Archive for April, 2010

Marvel 1602 by Neil Gaiman

This was an alternate history of the tale ending the Elizabethan reign in England. Combining supernatural occurances, with historical references, the plot revolves around Virginia Dare returning to England from the New World.  Bizarre weather occurances concern Queen Elizabeth and her court magician, Dr. Stephen Strange.  Assassination attempts, warfare, and chaos ensues as characters try to figure out a connection between the strange occurances.  Gaiman presents the Marvel characters in a unique light, 400+ years in the past.

I loved this book.  The combining of history, sci fi, and superhero action is a trifecta of reading bliss. Although I am not a huge Marvel reader, it was a great read, and I was able to figure out which superhero (or villain) the 1602 characters represented.  The X-Men, Fantastic Four, Spider-Man, DareDevil, and more are featured here.

Highly recommended if you have a basic knowledge of Marvel characters.  If not, try brushing up on the basics first, before tackling this otherwise tough read.

Reviewed by: Angie


This World We Live In by Susan Beth Pfeffer

This was the final installment in the trilogy by Pfeffer.  This book returns to Miranda’s home nearly a year after the catastrophes resulting from the moon being knocked out of orbit took place.  Her diary records her story of surviving, first with just her brothers and mother, and then when her father and his new family and friends show up.  She falls in love with one of the strangers, and the story takes a romantic turn, with the apocalypse still going on around them.  More surprises occur; with a final, climactic tornado that threatens everything that they have fought for.
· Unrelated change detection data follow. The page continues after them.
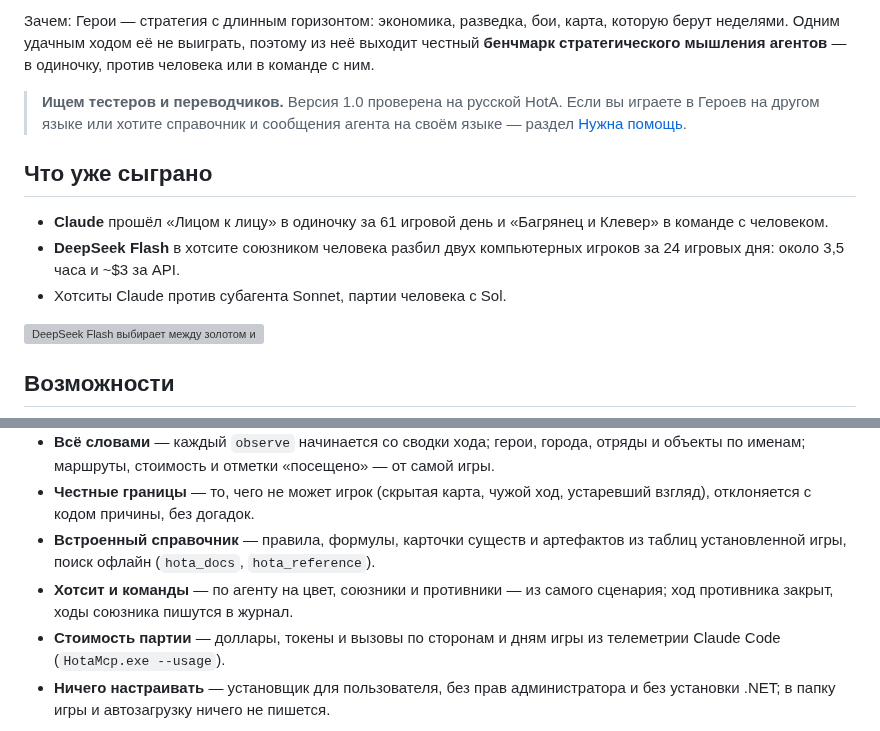
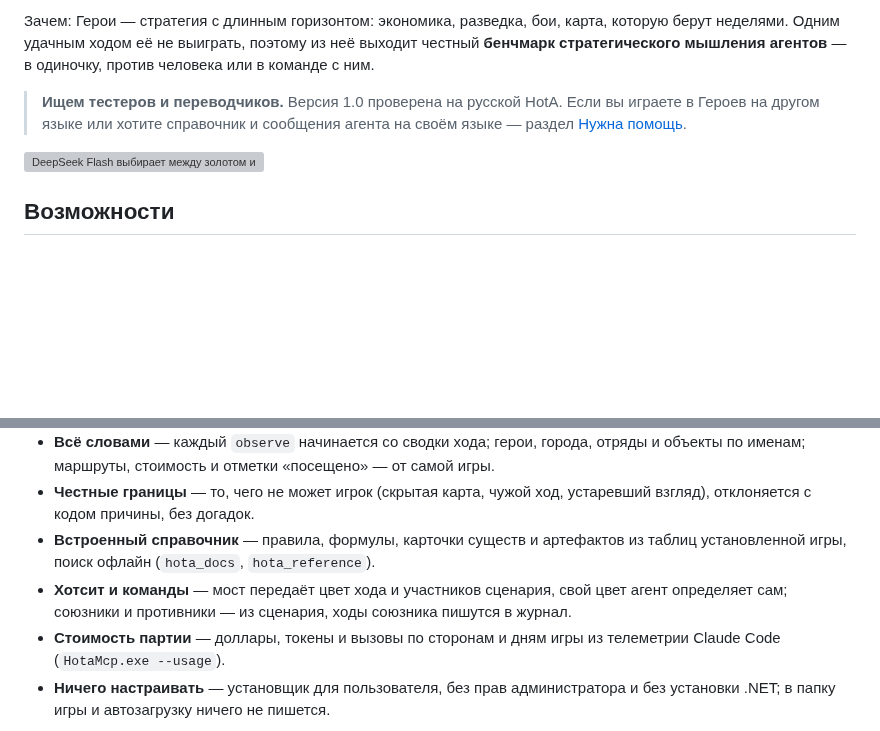
Before and after one commit to timoncool/hota-mcp, a Markdown page: README.md, 2 parts joined by grey strips. Rendered like a GitHub page; blank space fills up the shorter version; grey boxes are pictures that could not be loaded.

Commit message:
README, changelog: the list of played games removed; hotseat described as it works now — the bridge gives the colour to move, the agent decides

```diff
--- a/README.md
+++ b/README.md
@@ -22,12 +22,6 @@ HotA MCP подключает ИИ-агента (Claude, DeepSeek или люб
 
 > **Ищем тестеров и переводчиков.** Версия 1.0 проверена на русской HotA. Если вы играете в Героев на другом языке или хотите справочник и сообщения агента на своём языке — раздел [Нужна помощь](#нужна-помощь).
 
-## Что уже сыграно
-
-- **Claude** прошёл «Лицом к лицу» в одиночку за 61 игровой день и «Багрянец и Клевер» в команде с человеком.
-- **DeepSeek Flash** в хотсите союзником человека разбил двух компьютерных игроков за 24 игровых дня: около 3,5 часа и ~$3 за API.
-- Хотситы Claude против субагента Sonnet, партии человека с Sol.
-
 ![DeepSeek Flash выбирает между золотом и опытом из сундука](docs/screenshots/deepseek.png)
 
 ## Возможности
@@ -37,7 +31,7 @@ HotA MCP подключает ИИ-агента (Claude, DeepSeek или люб
 - **Всё словами** — каждый `observe` начинается со сводки хода; герои, города, отряды и объекты по именам; маршруты, стоимость и отметки «посещено» — от самой игры.
 - **Честные границы** — то, чего не может игрок (скрытая карта, чужой ход, устаревший взгляд), отклоняется с кодом причины, без догадок.
 - **Встроенный справочник** — правила, формулы, карточки существ и артефактов из таблиц установленной игры, поиск офлайн (`hota_docs`, `hota_reference`).
-- **Хотсит и команды** — по агенту на цвет, союзники и противники — из самого сценария; ход противника закрыт, ходы союзника пишутся в журнал.
+- **Хотсит и команды** — мост передаёт цвет хода и участников сценария, свой цвет агент определяет сам; союзники и противники — из сценария, ходы союзника пишутся в журнал.
 - **Стоимость партии** — доллары, токены и вызовы по сторонам и дням игры из телеметрии Claude Code (`HotaMcp.exe --usage`).
 - **Ничего настраивать** — установщик для пользователя, без прав администратора и без установки .NET; в папку игры и автозагрузку ничего не пишется.
 
```
Also changed, not shown: CHANGELOG.md (+3 -6 lines), README_EN.md (+1 -7 lines).
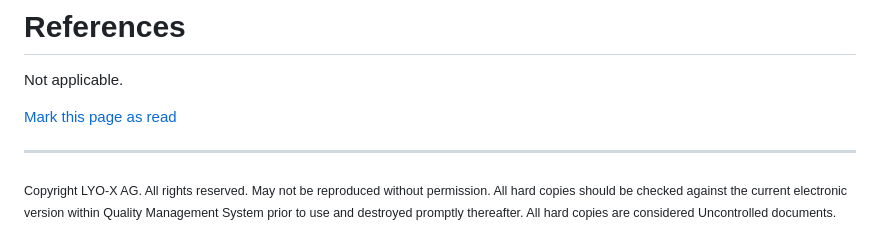
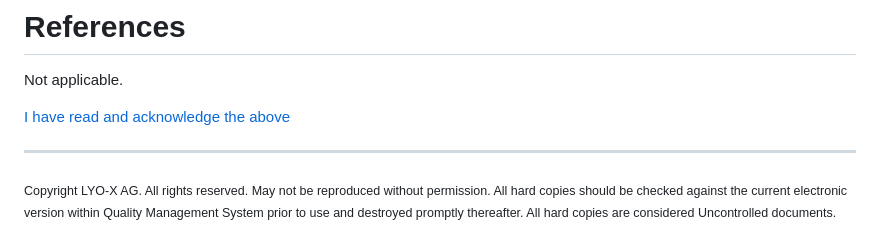
Before and after one commit to garciamontoyalyox/SOP-WI, a Markdown page: SOP_DataManagement.md, the part around the change. Rendered like a GitHub page.

```diff
--- a/SOP_DataManagement.md
+++ b/SOP_DataManagement.md
@@ -59,8 +59,8 @@ The Managing Director has the full access rights and administrative rights to th
 Not applicable.
 
 <a class="btn"
-   href="https://github.com/LYO-X/read-logs/issues/new?template=read.yml&title=Read:+{{ page.url | absolute_url | uri_escape }}&url={{ page.url | absolute_url | uri_escape }}">
-  Mark this page as read
+   href="https://github.com/LYO-X/read-logs/issues/new?template=read.yml&labels=read&title=Read:+{{ page.url | absolute_url | uri_escape }}">
+  I have read and acknowledge the above
 </a>
 
 -----
```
I was engrossed from the beginning of this book.  I very rarely finish a book in one sitting (except for graphic novels), but this was an exception.  I got caught up in the gamut of emotions that Miranda felt, and as I got closer to the end of the book, started to dread the end that I thought was going to occur.  I just did not want the book to end.  I had waited so long for this book.

Possible Spoilers:



Although I knew that this book was not going to have a pat happy ending, I did not enjoy the way things wound up.  I felt disappointed; the book, although very well written and gripping otherwise, left me feeling angry.  I felt that Miranda’s actions did not fit the character, and that her previous spirited independence turned into characteristic “I am not anything without him” syndrome.

Disappointing ending to an otherwise great series.  Recommended, but only in order to finish up the series.

Kingdom Come by Mark Waid, et al.

This Graphic Novel was released in 1997 as a possible future of the DC Comics characters.  Told from the perspective of a pastor who has apocalyptic visions, he is transported by the Spectre to various places that are gearing up for warfare against out of control metahumans that all call themselves “superheroes”.  This is a future in which Superman is in retirement after the death of his wife Lois Lane, and the world is in need of a superman more than ever. This is the ultimate tale of good and evil, and of a possible Armageddon. 

In 1997, this was written as an out of continuity “elseworlds” story, but in the last few years, the world of DC is starting to include some plot points and characters of this miniseries as a result of re-introducing the multiverse.

Alex Ross was the artist of this graphic novel, and so the artistry is amazing.  The characters are very life-like. I highly recommend this book.

I also recommend the sequel, “The Kingdom” also written by Mark Waid. Although not illustrated by Alex Ross, this story is a continuation of the events of Kingdom Come.